I am not proud of this crappy thing I did, I would like to personally apologize to my daughter Chris (she is a great dog lover, check her blog, thelifeofcaptainchip.blogspot.gr.)

I remember arriving at a house, no yard, and no dog. I start to put some mail in the brass slot at the bottom of the door and I am ambushed by a dog on the inside, he grabs my fingers and I try to pull my hand out and the mail slot closes on my fingers cutting them. Freezing weather, bleeding fingers and the dog is on the inside proudly barking away.

How do I get me revenge on this beast, it actually might have been a tiny poodle, but to me he was a snarling Ridgeback; I get a life magazine out of my bag, I have no idea if they even subscribed. I put the magazine in the slot until the dog gets a hold of it. I then pull him into the door and then ram the magazine in…hoping to skewer him; I must have missed because he continued barking and probably making fun of me, giving me the “paw.”

Aside from the cold and the dogs, delivering Christmas mail was OK, meeting for coffee and killing time so we could go out on a second run and drag it into heavy overtime.

I now know all dogs are not “junk yard dogs’” at least the ones I have in my yard aren’t.

Monday, February 11, 2013

Buying a “round” in an English pub.

When you go to a country to live, or even to visit there are things you have to get used to, some are hard, some are easy.

In the 60s in London, going to the pub was easy to get used to, after work we all ended up at the local pub…even ended up there at lunch time.
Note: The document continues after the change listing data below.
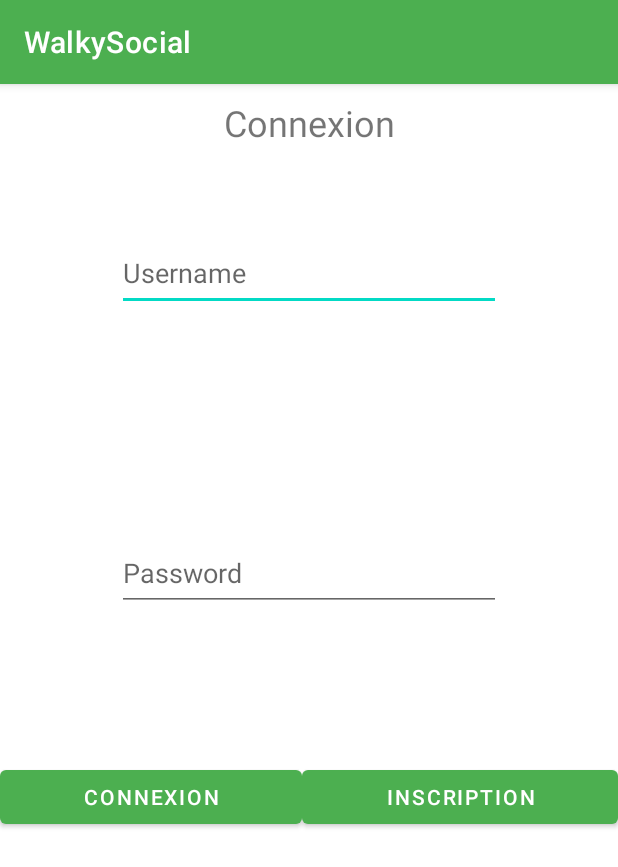
After one commit to paulingaillot/WalkySocial, an Android app: the Connexion screen opened directly, with no data from a screen before it, on a phone screen of 412 x 824 dp. The commit adds this screen. Shown: the top 867 px of the screen. Run offline under Robolectric (Android 15) with nearby library versions, the phone set to English and light mode, and no system bars; our stand-ins replace Firebase (no records; nobody signed in at launch, a user with empty details on screens opened directly).

Commit message:
Analyse GPS

```diff
--- a/app/build.gradle
+++ b/app/build.gradle
@@ -45,6 +45,7 @@ dependencies {
     implementation 'androidx.navigation:navigation-fragment-ktx:2.5.3'
     implementation 'androidx.navigation:navigation-ui-ktx:2.5.3'
     implementation 'com.google.android.gms:play-services-maps:18.1.0'
+    implementation 'com.google.android.gms:play-services-location:21.0.1'
     testImplementation 'junit:junit:4.13.2'
     androidTestImplementation 'androidx.test.ext:junit:1.1.5'
     androidTestImplementation 'androidx.test.espresso:espresso-core:3.5.1'
--- /dev/null
+++ b/app/src/main/java/fr/isen/walkysocial/Activities/Connexion.kt
@@ -0,0 +1,57 @@
+package fr.isen.walkysocial.Activities
+
+import android.content.Intent
+import androidx.appcompat.app.AppCompatActivity
+import android.os.Bundle
+import android.widget.Button
+import android.widget.EditText
+import android.widget.RadioGroup
+import com.google.firebase.firestore.ktx.firestore
+import com.google.firebase.ktx.Firebase
+import fr.isen.walkysocial.MainActivity
+import fr.isen.walkysocial.Models.User
+import fr.isen.walkysocial.R
+
+class Connexion : AppCompatActivity() {
+    override fun onCreate(savedInstanceState: Bundle?) {
+        super.onCreate(savedInstanceState)
+        setContentView(R.layout.activity_connexion)
+
+        var but = findViewById<Button>(R.id.button2)
+        var but2 = findViewById<Button>(R.id.button3)
+
+
+        but.setOnClickListener {
+
+            var usernameView = findViewById<EditText>(R.id.editTextTextPersonName)
+            var passwordView = findViewById<EditText>(R.id.password)
+
+            var username = usernameView.text.toString();
+            var password = passwordView.text.toString();
+
+
+            val db = Firebase.firestore
+            val profils = db.collection("user")
+
+            profils.whereEqualTo("username", username).whereEqualTo("password", password).get().addOnCompleteListener {
+                if (it.result.size() == 0) {
+
+                } else {
+                    MainActivity.user = it.result.documents[0].toObject(User::class.java)!!
+
+                    val main = Intent(applicationContext, MainActivity::class.java)
+                    startActivity(main)
+                    finish()
+                }
+            }
+
+
+        }
+
+        but2.setOnClickListener {
+            val insc = Intent(applicationContext, Inscription::class.java)
+            startActivity(insc)
+            finish()
+        }
+    }
+}
--- /dev/null
+++ b/app/src/main/res/layout/activity_connexion.xml
@@ -0,0 +1,74 @@
+<?xml version="1.0" encoding="utf-8"?>
+<androidx.constraintlayout.widget.ConstraintLayout xmlns:android="http://schemas.android.com/apk/res/android"
+    xmlns:app="http://schemas.android.com/apk/res-auto"
+    xmlns:tools="http://schemas.android.com/tools"
+    android:layout_width="match_parent"
+    android:layout_height="match_parent"
+    tools:context=".Activities.Connexion">
+
+    <TextView
+        android:id="@+id/textView"
+        android:layout_width="124dp"
+        android:layout_height="51dp"
+        android:text="Connexion"
+        android:gravity="center"
+        android:textSize="24sp"
+        app:layout_constraintEnd_toEndOf="parent"
+        app:layout_constraintStart_toStartOf="parent"
+        app:layout_constraintTop_toTopOf="parent" />
+
+    <LinearLayout
+        android:layout_width="match_parent"
+        android:layout_height="0dp"
+        android:orientation="vertical"
+        android:gravity="center_horizontal"
+        app:layout_constraintBottom_toBottomOf="parent"
+        app:layout_constraintEnd_toEndOf="parent"
+        app:layout_constraintStart_toStartOf="parent"
+        app:layout_constraintTop_toBottomOf="@+id/textView">
+
+        <EditText
+
+            android:id="@+id/editTextTextPersonName"
+            android:layout_width="wrap_content"
+            android:layout_height="50dp"
+            android:ems="12"
+            android:inputType="textPersonName"
+            android:layout_marginTop="50dp"
+            android:layout_marginBottom="100dp"
+            android:hint="Username" />
+
+        <EditText
+
+            android:id="@+id/password"
+            android:layout_width="wrap_content"
+            android:layout_height="50dp"
+            android:ems="12"
+            android:inputType="textPersonName"
+            android:layout_marginTop="50dp"
+            android:layout_marginBottom="100dp"
+            android:hint="Password" />
+
+        <LinearLayout
+            android:layout_width="match_parent"
+            android:layout_height="wrap_content">
+
+
+            <Button
+                android:id="@+id/button2"
+                android:layout_width="wrap_content"
+                android:layout_height="wrap_content"
+                android:layout_weight="1"
+                android:text="Connexion" />
+
+            <Button
+                android:id="@+id/button3"
+                android:layout_width="wrap_content"
+                android:layout_height="wrap_content"
+                android:layout_weight="1"
+                android:text="Inscription" />
+        </LinearLayout>
+
+    </LinearLayout>
+
+</androidx.constraintlayout.widget.ConstraintLayout>
--- a/app/src/main/res/values/colors.xml
+++ b/app/src/main/res/values/colors.xml
@@ -1,10 +1,11 @@
 <?xml version="1.0" encoding="utf-8"?>
 <resources>
     <color name="purple_200">#FFBB86FC</color>
-    <color name="purple_500">#FF6200EE</color>
-    <color name="purple_700">#FF3700B3</color>
+    <color name="purple_500">#4CAF50</color>
+    <color name="purple_700">#4CAF50</color>
     <color name="teal_200">#FF03DAC5</color>
     <color name="teal_700">#FF018786</color>
     <color name="black">#FF000000</color>
     <color name="white">#FFFFFFFF</color>
+    <color name="white_green">#B3F8B5</color>
 </resources>
```
Also changed, not shown: app/src/main/AndroidManifest.xml (+8 -3 lines), app/src/main/java/fr/isen/walkysocial/Activities/Inscription.kt (+3 -10 lines), app/src/main/java/fr/isen/walkysocial/MainActivity.kt (+52 -77 lines), app/src/main/java/fr/isen/walkysocial/Models/Position.kt (added, +13 -0 lines), app/src/main/java/fr/isen/walkysocial/Models/Rencontre.kt (added, +7 -0 lines), app/src/main/java/fr/isen/walkysocial/Models/User.kt (+35 -8 lines), app/src/main/java/fr/isen/walkysocial/Services/BluetoothService.kt (deleted, +0 -74 lines), app/src/main/java/fr/isen/walkysocial/Services/GPSService.kt (added, +206 -0 lines), app/src/main/res/layout/activity_history.xml (+40 -0 lines), app/src/main/res/layout/activity_inscription.xml (+21 -9 lines), app/src/main/res/menu/top_app_bar.xml (added, +12 -0 lines).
Thank heavens there were pub hours or we would have been there all afternoon.

Our local was The Adams Arms, or at least I think it was. The lady that ran it was Mrs. Fitzpatrick, she cashed lots of my checks.

Pubs had some things that required getting used to. They served cheese sandwiches and also ham sandwiches…but try to get a ham and cheese sandwich. What would they do with the extra two pieces of bread?

Mixed drinks were impossible; alcohol was sold by the measure. If James Bond walked in, he would have to buy a shot of vermouth and six shots of gin to make a reasonably dry martini. Forget the shaken not stirred stuff, not in any pub I went to.

Pubs seemed very novel to me and sort of “cute”, especially the country ones. I felt that it was 1944 not 1965 and I was a “Yank”. Scotch on the rocks was one rapidly melting ice cube, and if you wanted more ice, they had to send out for it.

What drove the regulars from McCann crazy was the round of drinks thing.
You buy a round and if there are five guys each one buys a round, at least five drinks are consumed.
Sometimes the crowd is even bigger. This then starts all over again, to the abuse of your liver.

I would walk in buy a round of drinks and then leave to the complete consternation of all. They take their responsibility of buying a round very serious.

I am afraid I didn’t respect the rules of the “round” as much as I should have.

I have English friends and they tell me that pubs have changed, the food is better, they have ham and cheese sandwiches as well as great food, OK, and I will take their word for it. They even have plenty of ice and can make a Martini.

I personally like to remember them, as they were when I first was introduced to them. No ham and cheese sandwiches and five ice cubes per pub.